▸ Instructions to follow: Count how many lines in the following data hold the word "auth". Your answer is the number and nothing else.

----

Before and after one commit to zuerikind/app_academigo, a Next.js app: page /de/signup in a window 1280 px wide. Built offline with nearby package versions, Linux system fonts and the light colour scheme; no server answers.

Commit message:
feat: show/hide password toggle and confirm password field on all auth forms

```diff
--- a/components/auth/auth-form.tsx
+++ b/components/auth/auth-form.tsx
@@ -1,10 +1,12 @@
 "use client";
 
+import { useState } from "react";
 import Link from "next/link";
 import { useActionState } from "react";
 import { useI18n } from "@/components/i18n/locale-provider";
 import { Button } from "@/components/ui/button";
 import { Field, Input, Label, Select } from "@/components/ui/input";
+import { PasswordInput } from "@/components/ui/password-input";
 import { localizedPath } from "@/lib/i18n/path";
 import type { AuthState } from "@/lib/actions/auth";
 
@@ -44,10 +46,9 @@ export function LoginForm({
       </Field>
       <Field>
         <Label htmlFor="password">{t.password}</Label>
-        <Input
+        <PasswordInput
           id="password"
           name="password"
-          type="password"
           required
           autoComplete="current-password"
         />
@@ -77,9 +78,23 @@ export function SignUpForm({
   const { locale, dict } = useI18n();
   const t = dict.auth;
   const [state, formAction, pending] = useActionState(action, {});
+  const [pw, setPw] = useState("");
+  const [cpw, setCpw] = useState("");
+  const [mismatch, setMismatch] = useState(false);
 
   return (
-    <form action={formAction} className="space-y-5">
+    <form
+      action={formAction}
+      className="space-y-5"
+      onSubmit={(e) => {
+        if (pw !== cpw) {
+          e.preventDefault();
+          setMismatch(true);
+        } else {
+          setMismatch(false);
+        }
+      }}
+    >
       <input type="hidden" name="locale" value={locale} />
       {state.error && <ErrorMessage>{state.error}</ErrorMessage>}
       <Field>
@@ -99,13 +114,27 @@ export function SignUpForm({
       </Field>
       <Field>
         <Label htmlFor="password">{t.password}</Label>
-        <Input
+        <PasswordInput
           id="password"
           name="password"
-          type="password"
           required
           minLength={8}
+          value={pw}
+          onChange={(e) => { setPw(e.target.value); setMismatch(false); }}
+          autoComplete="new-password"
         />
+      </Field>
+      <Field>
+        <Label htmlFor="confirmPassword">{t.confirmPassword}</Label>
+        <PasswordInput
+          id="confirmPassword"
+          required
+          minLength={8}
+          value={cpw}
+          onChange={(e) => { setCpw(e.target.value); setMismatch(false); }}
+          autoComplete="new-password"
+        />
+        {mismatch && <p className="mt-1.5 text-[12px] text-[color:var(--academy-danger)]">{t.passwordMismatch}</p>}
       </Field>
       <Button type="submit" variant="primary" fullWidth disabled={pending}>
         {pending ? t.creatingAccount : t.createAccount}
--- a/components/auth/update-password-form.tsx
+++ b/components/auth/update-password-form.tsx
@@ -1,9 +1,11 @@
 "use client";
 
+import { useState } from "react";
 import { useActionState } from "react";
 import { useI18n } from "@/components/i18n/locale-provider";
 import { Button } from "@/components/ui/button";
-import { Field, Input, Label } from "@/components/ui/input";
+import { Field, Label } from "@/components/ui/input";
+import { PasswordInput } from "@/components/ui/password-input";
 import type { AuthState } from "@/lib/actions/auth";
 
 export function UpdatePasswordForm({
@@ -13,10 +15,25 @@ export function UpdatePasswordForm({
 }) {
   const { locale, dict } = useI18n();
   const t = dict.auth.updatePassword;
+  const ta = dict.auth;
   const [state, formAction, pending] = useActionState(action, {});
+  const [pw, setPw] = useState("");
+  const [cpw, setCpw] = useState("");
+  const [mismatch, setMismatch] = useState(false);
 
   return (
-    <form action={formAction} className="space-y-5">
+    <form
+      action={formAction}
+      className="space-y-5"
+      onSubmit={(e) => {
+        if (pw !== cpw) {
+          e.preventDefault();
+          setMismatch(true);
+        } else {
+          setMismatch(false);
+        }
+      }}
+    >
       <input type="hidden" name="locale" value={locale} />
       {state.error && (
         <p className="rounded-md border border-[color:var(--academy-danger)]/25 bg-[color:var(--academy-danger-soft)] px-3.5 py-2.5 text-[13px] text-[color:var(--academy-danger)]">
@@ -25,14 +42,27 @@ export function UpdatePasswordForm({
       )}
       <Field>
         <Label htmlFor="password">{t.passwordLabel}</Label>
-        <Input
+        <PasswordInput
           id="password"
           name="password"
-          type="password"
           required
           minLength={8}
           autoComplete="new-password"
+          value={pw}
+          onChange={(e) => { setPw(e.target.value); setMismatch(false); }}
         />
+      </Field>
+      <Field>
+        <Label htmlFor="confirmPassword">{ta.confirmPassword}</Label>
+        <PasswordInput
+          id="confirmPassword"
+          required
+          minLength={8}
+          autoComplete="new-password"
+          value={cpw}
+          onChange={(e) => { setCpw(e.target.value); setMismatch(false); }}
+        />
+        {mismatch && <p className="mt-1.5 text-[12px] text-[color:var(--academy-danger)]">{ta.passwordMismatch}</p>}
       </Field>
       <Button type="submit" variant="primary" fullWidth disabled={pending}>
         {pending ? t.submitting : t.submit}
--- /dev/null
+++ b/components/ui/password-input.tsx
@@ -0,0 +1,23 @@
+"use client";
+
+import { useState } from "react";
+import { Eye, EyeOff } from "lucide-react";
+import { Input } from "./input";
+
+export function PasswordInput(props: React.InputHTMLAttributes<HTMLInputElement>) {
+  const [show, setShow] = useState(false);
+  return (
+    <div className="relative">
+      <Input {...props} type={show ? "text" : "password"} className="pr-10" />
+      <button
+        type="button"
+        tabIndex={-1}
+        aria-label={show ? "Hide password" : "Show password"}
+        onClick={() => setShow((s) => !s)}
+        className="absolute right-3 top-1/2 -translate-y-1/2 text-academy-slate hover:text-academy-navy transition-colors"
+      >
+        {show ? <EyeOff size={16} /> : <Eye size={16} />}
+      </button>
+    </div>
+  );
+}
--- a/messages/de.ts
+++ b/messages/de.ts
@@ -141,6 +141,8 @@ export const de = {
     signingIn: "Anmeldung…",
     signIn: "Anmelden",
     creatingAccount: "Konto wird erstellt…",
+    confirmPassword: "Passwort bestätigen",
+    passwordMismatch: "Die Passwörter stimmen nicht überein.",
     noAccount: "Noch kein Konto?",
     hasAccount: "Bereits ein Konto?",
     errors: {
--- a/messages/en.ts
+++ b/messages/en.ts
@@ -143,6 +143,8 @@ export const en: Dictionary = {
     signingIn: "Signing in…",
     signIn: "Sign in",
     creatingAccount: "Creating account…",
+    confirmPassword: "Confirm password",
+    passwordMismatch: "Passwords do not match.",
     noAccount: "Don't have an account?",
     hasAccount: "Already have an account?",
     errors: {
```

----

▸ Completed task: 10